Change detection outputs:
▬▬▬▬▬▬▬▬▬▬
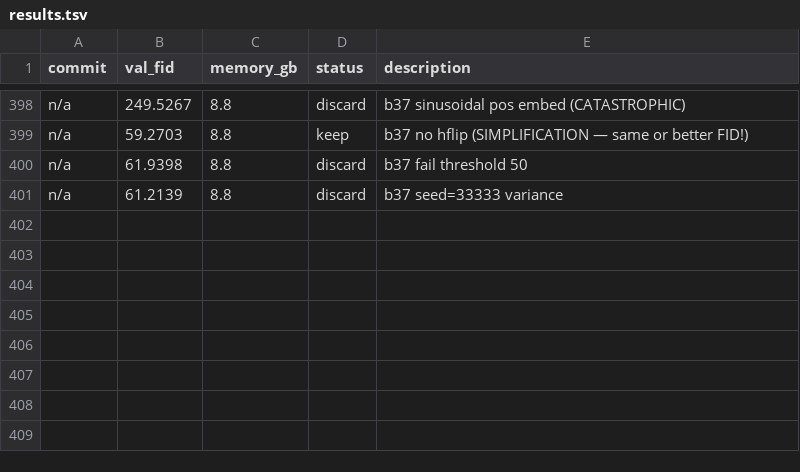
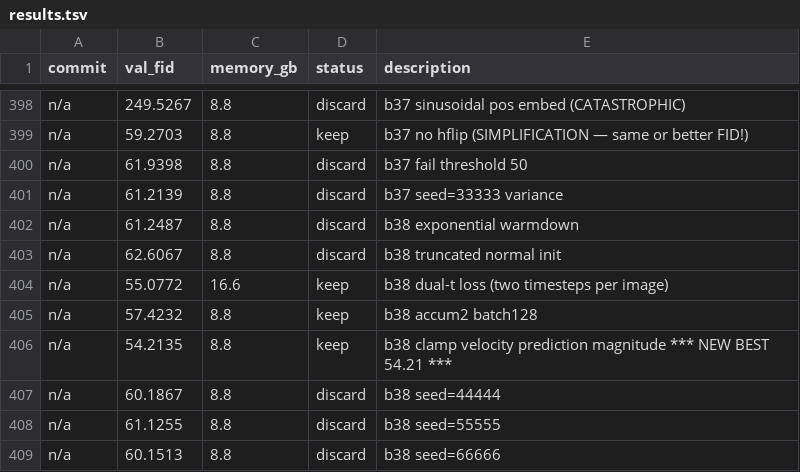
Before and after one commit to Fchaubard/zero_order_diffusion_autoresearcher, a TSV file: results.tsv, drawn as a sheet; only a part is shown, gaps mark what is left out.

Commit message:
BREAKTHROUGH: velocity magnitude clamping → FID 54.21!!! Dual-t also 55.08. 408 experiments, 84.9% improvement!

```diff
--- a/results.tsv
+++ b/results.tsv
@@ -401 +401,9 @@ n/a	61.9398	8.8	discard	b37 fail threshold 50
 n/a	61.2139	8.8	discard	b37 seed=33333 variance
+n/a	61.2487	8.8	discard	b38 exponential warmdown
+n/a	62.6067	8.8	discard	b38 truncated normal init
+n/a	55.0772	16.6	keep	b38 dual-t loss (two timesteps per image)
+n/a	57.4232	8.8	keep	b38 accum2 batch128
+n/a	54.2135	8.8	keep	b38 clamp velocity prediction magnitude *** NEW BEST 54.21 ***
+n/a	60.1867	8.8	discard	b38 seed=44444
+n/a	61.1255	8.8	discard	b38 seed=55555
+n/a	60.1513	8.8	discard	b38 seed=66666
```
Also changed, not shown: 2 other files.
▬▬▬▬▬▬▬▬▬▬
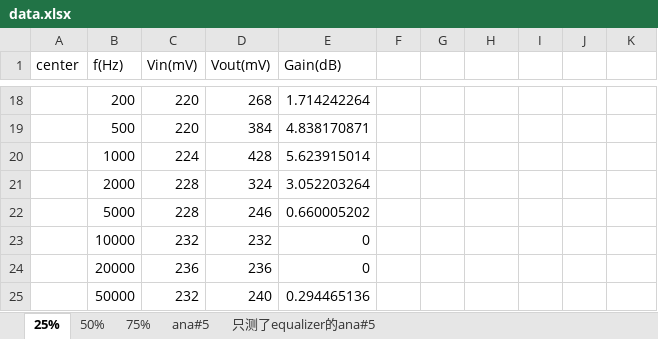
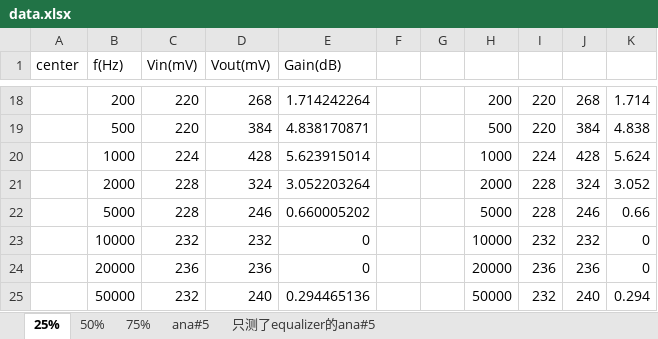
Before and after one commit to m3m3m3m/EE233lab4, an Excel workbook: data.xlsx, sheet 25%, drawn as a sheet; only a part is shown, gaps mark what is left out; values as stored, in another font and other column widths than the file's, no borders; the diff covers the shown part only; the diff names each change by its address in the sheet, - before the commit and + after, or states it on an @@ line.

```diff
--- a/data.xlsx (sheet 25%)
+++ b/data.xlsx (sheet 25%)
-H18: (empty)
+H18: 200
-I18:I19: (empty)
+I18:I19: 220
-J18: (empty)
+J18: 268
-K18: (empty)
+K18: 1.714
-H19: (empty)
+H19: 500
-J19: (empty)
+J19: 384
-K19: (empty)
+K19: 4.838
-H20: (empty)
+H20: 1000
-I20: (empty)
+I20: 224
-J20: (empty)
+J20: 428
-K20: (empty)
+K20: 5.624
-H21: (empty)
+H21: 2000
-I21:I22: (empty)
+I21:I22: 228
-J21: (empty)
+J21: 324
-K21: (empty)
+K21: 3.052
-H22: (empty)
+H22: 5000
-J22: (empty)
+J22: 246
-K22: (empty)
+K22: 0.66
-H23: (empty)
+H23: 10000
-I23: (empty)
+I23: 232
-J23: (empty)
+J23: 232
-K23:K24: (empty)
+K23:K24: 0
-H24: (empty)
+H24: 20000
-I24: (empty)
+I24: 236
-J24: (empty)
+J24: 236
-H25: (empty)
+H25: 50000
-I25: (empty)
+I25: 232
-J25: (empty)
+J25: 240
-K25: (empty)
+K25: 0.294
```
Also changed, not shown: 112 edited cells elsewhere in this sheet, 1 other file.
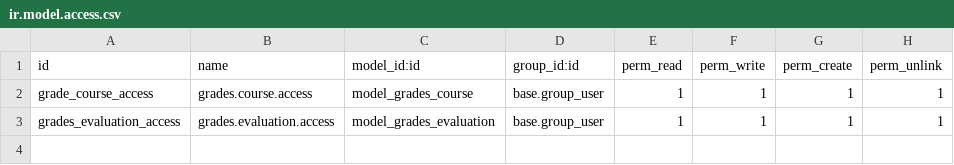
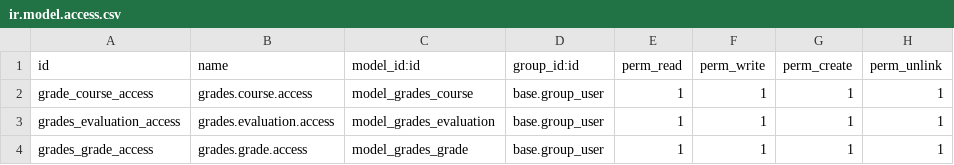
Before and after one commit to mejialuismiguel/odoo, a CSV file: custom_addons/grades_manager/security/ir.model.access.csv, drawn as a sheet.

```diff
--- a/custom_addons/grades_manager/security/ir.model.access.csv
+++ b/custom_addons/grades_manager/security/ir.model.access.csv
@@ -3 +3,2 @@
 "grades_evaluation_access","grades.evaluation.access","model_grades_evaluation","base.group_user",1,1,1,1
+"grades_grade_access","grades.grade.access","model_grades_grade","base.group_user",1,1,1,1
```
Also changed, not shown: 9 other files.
▬▬▬▬▬▬▬▬▬▬
Directions:
If a line in the records above holds the string "changed", copy it.

Exercise response:
Also changed, not shown: 2 other files.
Also changed, not shown: 112 edited cells elsewhere in this sheet, 1 other file.
Also changed, not shown: 9 other files.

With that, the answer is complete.